St John’s Espiscopal Church, in Princes Street, unveiled the controversial mural this week, which portrays a grinning Mr Farage standing in front of Hitler, Oswald Mosley and former BNP leader Nick Griffin. The top corner of the image simply reads “Evolution?”.
David Coburn, Ukip MEP for Scotland, told the Evening News: “It is an insult to Ukip voters in Scotland. It’s a slap in the face to people by comparing them to fascists. Many of the people who voted for me are Episcopalians or Church of Scotland, and good Christians.”
The mural is more likely to help the party rather than harm them, he added, pointing out that very often this sort of gesture had backfired in England.
Mr Coburn said: “I think if anything it is a recruiting poster for us.
“There is nothing hardworking Scots like better than to be patronised by a bunch of clergymen.”
But the move was defended by former Church of Scotland minister Ewan Aitken, who said the church had to remain relevant by engaging with contemporary issues.
Mr Aitken, a former city council leader, said: “I think the murals have always pushed the boundaries.
“Whether or not you agree with the composition of the murals subjects, there are questions to be asked about a political party whose policies predicate change rather than celebrating differences.
“I think the church needs to be speaking outside its walls and challenging people in unexpected ways, on unexpected subjects.
“By being challenged, that is how you find out what you believe.”

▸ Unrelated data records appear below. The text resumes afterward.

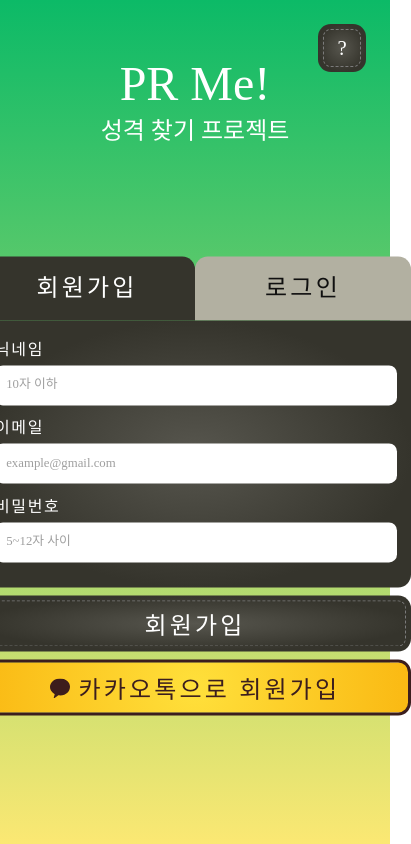
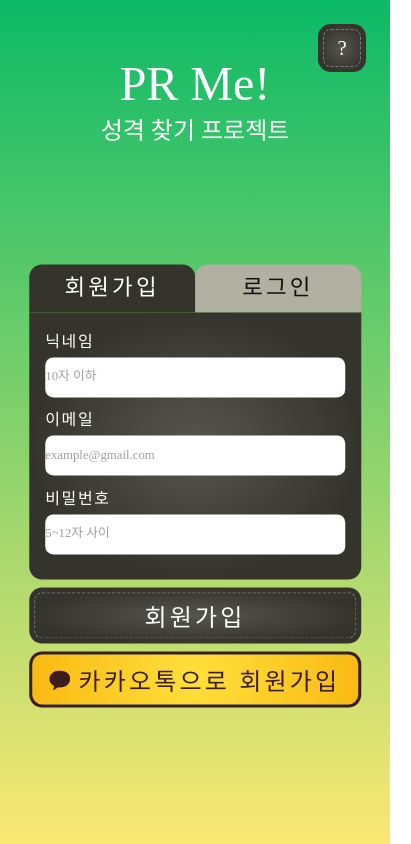
Before and after one commit to PRMe-org/PRMe, a React (Create React App) app in the folder front/: page /register in a window 390 px wide. Shown: the whole page, 411 px wide, since content can reach past the window. Built offline with nearby package versions, Linux system fonts and the light colour scheme; a web font is replaced by a local one.

Commit message:
0607 Pwfind.jsx 미디어쿼리 적용
Pwfind.jsx 미디어쿼리 적용

```diff
--- a/front/src/App.css
+++ b/front/src/App.css
@@ -609,6 +609,28 @@
     background: radial-gradient(circle, rgba(255,201,45,1) 0%, rgba(255,133,12,1) 100%);
 }
 
+/* Register.jsx 반응형 */
+/* mobile */
+@media (max-width: 768px) {
+    .form {
+        width: 85%;
+    }
+    .tab-header {
+        width: 100%;
+        height: 3rem;
+        line-height: 3rem;
+        font-size: 1.4rem;
+    }
+    .tab-content {
+        width: 100%;
+    }
+    #input {
+        width: 100%;
+        padding: 0;
+    }
+}
+
+
 /* ----------- Login.jsx ----------- */
 
 #login-register-tab {
@@ -653,7 +675,8 @@
 }
 
 .pwfind-smile {
-    height: 30em;
+    margin-top: 2.7rem;
+    height: 18rem;
 }
 
 .pwfind-loginbuttons {
@@ -686,6 +709,18 @@
 
     font-family: 'Pretendard-Regular'; /*글꼴*/
     font-size: 1rem;
+}
+
+/* Pwfind.jsx 반응형 */
+/* mobile */
+@media (max-width: 768px) {
+    #pwfind {
+        width: 20rem;
+        height: 3.5rem;
+    }
+    .pwfind-smile {
+        height: 17rem;
+    }
 }
 
 /* ----------- Modal.jsx ----------- */
```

The church has attracted controversy in the past for its murals, which have addressed the Iraq war, gay marriage and the introduction of female bishops.
The murals are intended to “provoke discussion and a response from passers-by” and are planned by a group including the Rector Markus Dünzkofer and Associate Rector Stephen Holmes, according to the church’s website.
St John’s Church was unavailable for comment when approached by the Evening News.